The Impact of Obesity on Wages
Previous studies of the relationship between body weight and wages have found mixed results. This paper uses a larger data set and several regression strategies in an attempt to generate more consistent estimates of the effect of weight on wages. Differences across gender, race, and ethnicity are explored. This paper finds that weight lowers wages for white females; OLS estimates indicate that a difference in weight of two standard deviations (roughly 65 pounds) is associated with a difference in wages of 9 percent. In absolute value, this is equivalent to the wage effect of roughly one and a half years of education or three years of work experience. Negative correlations between weight and wages observed for other gender-ethnic groups appear to be due to unobserved heterogeneity.
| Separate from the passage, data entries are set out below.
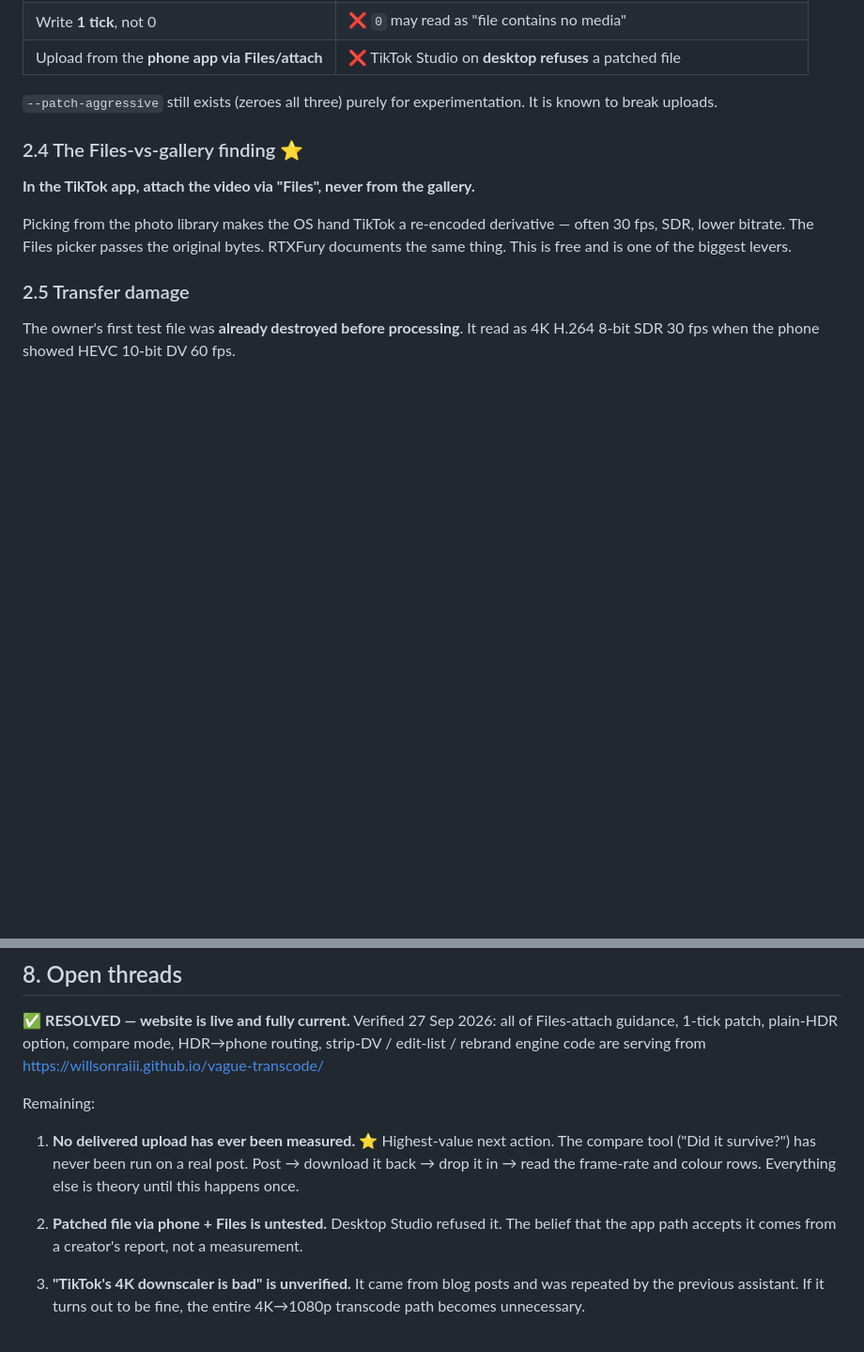
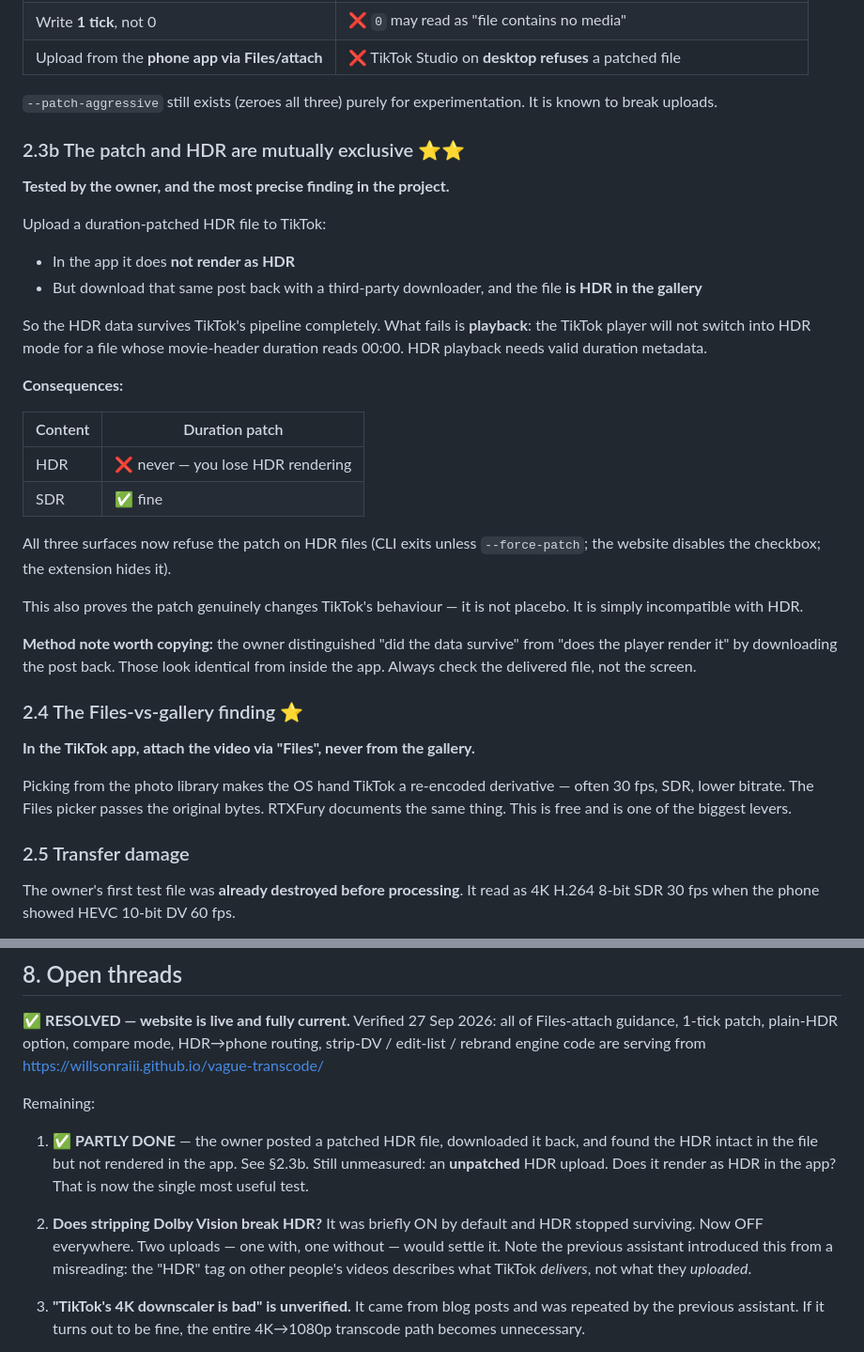
Before and after one commit to Willsonraiii/vague-transcode-source, a Markdown page: HANDOFF.md, 2 parts joined by grey strips. Shown at 94% size. Rendered like a GitHub page; blank space fills up the shorter version.

Commit message:
Update handoff: HDR/patch incompatibility

```diff
--- a/HANDOFF.md
+++ b/HANDOFF.md
@@ -87,6 +87,37 @@ timing so the media is valid.
 
 `--patch-aggressive` still exists (zeroes all three) purely for experimentation.
 It is known to break uploads.
+
+### 2.3b The patch and HDR are mutually exclusive ⭐⭐
+
+**Tested by the owner, and the most precise finding in the project.**
+
+Upload a duration-patched HDR file to TikTok:
+
+- In the app it does **not render as HDR**
+- But download that same post back with a third-party downloader, and the file
+  **is HDR in the gallery**
+
+So the HDR data survives TikTok's pipeline completely. What fails is
+**playback**: the TikTok player will not switch into HDR mode for a file whose
+movie-header duration reads 00:00. HDR playback needs valid duration metadata.
+
+**Consequences:**
+
+| Content | Duration patch |
+|---|---|
+| HDR | ❌ never — you lose HDR rendering |
+| SDR | ✅ fine |
+
+All three surfaces now refuse the patch on HDR files (CLI exits unless
+`--force-patch`; the website disables the checkbox; the extension hides it).
+
+This also proves the patch genuinely changes TikTok's behaviour — it is not
+placebo. It is simply incompatible with HDR.
+
+**Method note worth copying:** the owner distinguished "did the data survive"
+from "does the player render it" by downloading the post back. Those look
+identical from inside the app. Always check the delivered file, not the screen.
 
 ### 2.4 The Files-vs-gallery finding ⭐
 
@@ -329,14 +360,16 @@ https://willsonraiii.github.io/vague-transcode/
 
 Remaining:
 
-1. **No delivered upload has ever been measured.** ⭐ Highest-value next action.
-   The compare tool ("Did it survive?") has never been run on a real post.
-   Post → download it back → drop it in → read the frame-rate and colour rows.
-   Everything else is theory until this happens once.
+1. ✅ **PARTLY DONE** — the owner posted a patched HDR file, downloaded it back,
+   and found the HDR intact in the file but not rendered in the app. See §2.3b.
+   Still unmeasured: an **unpatched** HDR upload. Does it render as HDR in the
+   app? That is now the single most useful test.
 
-2. **Patched file via phone + Files is untested.** Desktop Studio refused it.
-   The belief that the app path accepts it comes from a creator's report, not a
-   measurement.
+2. **Does stripping Dolby Vision break HDR?** It was briefly ON by default and
+   HDR stopped surviving. Now OFF everywhere. Two uploads — one with, one
+   without — would settle it. Note the previous assistant introduced this from a
+   misreading: the "HDR" tag on other people's videos describes what TikTok
+   *delivers*, not what they *uploaded*.
 
 3. **"TikTok's 4K downscaler is bad" is unverified.** It came from blog posts and
    was repeated by the previous assistant. If it turns out to be fine, the entire
```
If you experience problems downloading a file, check if you have the proper application to view it first. In case of further problems read the IDEAS help page. Note that these files are not on the IDEAS site. Please be patient as the files may be large.
As the access to this document is restricted, you may want to look for a different version under "Related research" (further below) or search for a different version of it.
When requesting a correction, please mention this item's handle: RePEc:uwp:jhriss:v:39:y:2004:i:2:p451-474. See general information about how to correct material in RePEc.
For technical questions regarding this item, or to correct its authors, title, abstract, bibliographic or download information, contact: ()
If references are entirely missing, you can add them using this form.